__Task requirements__. Of the lines below, report only those that contain "Guava".

═════ Records

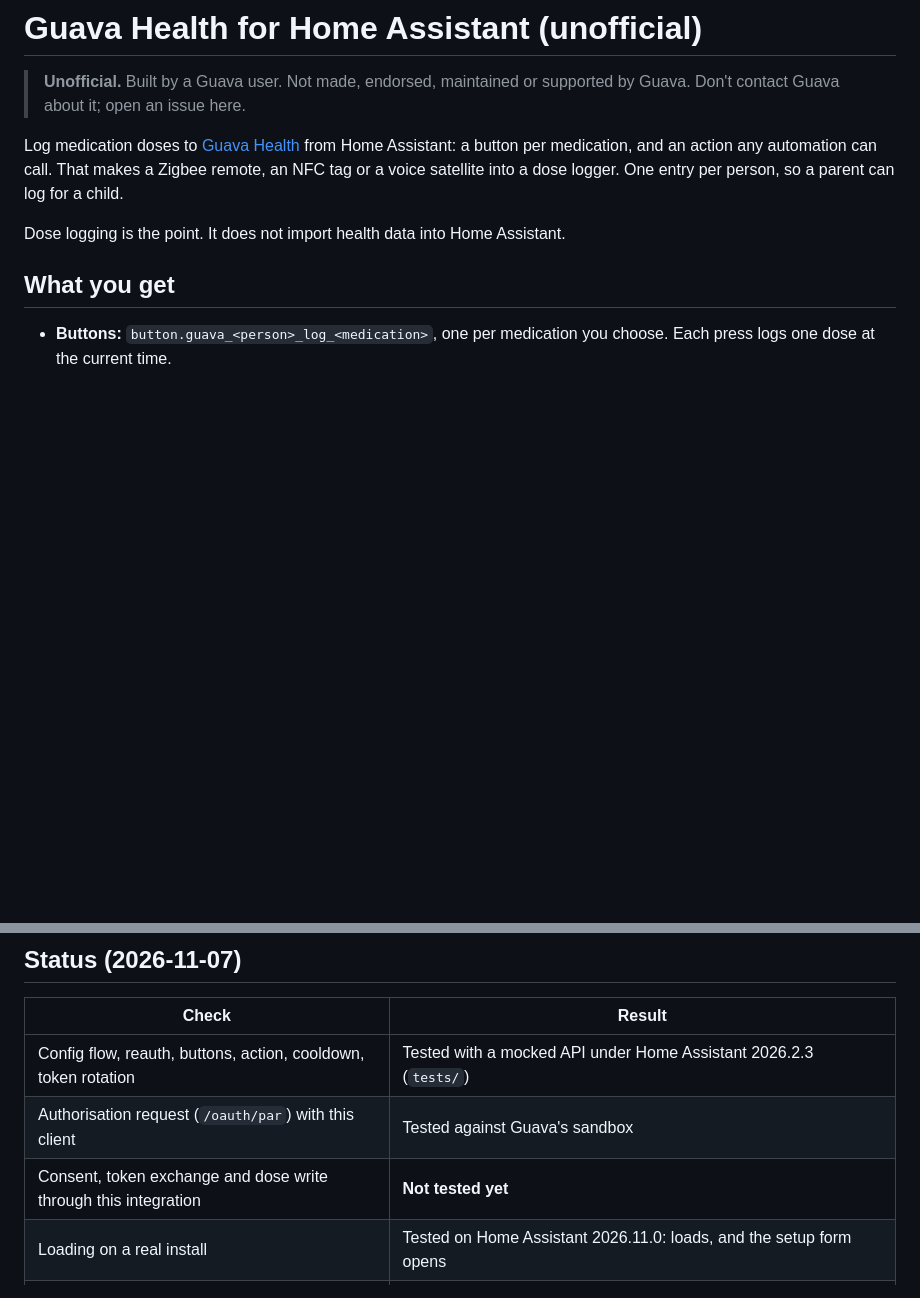
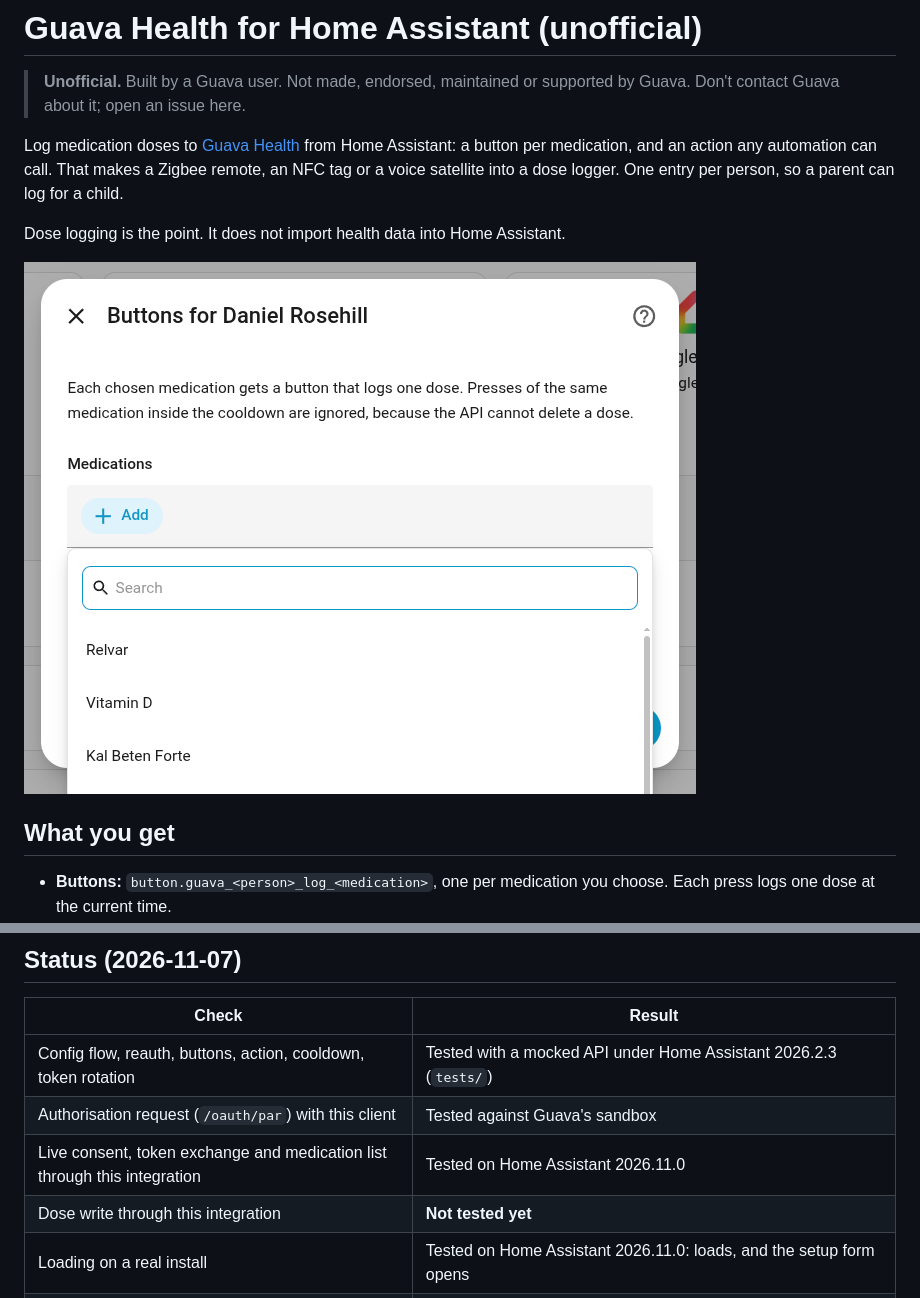
Before and after one commit to danielrosehill/Guava-HA-Integration, a Markdown page: README.md, 2 parts joined by grey strips. Rendered like a GitHub page; pictures changed too: docs/images/choose-medications.png (added); blank space fills up the shorter version.

Commit message:
Add setup screenshot; record the live login test
Co-Authored-By: Claude Opus 5.5 <noreply@anthropic.com>

```diff
--- a/README.md
+++ b/README.md
@@ -8,6 +8,8 @@ per medication, and an action any automation can call. That makes a Zigbee remot
 a voice satellite into a dose logger. One entry per person, so a parent can log for a child.
 
 Dose logging is the point. It does not import health data into Home Assistant.
+
+![Choosing which medications get buttons during setup](docs/images/choose-medications.png)
 
 ## What you get
 
@@ -71,7 +73,8 @@ person on the consent screen. The buttons and cooldown can be changed later unde
 |---|---|
 | Config flow, reauth, buttons, action, cooldown, token rotation | Tested with a mocked API under Home Assistant 2026.2.3 (`tests/`) |
 | Authorisation request (`/oauth/par`) with this client | Tested against Guava's sandbox |
-| Consent, token exchange and dose write through this integration | **Not tested yet** |
+| Live consent, token exchange and medication list through this integration | Tested on Home Assistant 2026.11.0 |
+| Dose write through this integration | **Not tested yet** |
 | Loading on a real install | Tested on Home Assistant 2026.11.0: loads, and the setup form opens |
 | HACS validation | Passes as a custom repository; the brands check is skipped, so it isn't ready for the default store |
 
```
Also changed, not shown: CLAUDE.md (+1 -1 lines).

══════════

__Finished task__.
Before and after one commit to danielrosehill/Guava-HA-Integration, a Markdown page: README.md, 2 parts joined by grey strips. Rendered like a GitHub page; pictures changed too: docs/images/choose-medications.png (added); blank space fills up the shorter version.
 | Authorisation request (`/oauth/par`) with this client | Tested against Guava's sandbox |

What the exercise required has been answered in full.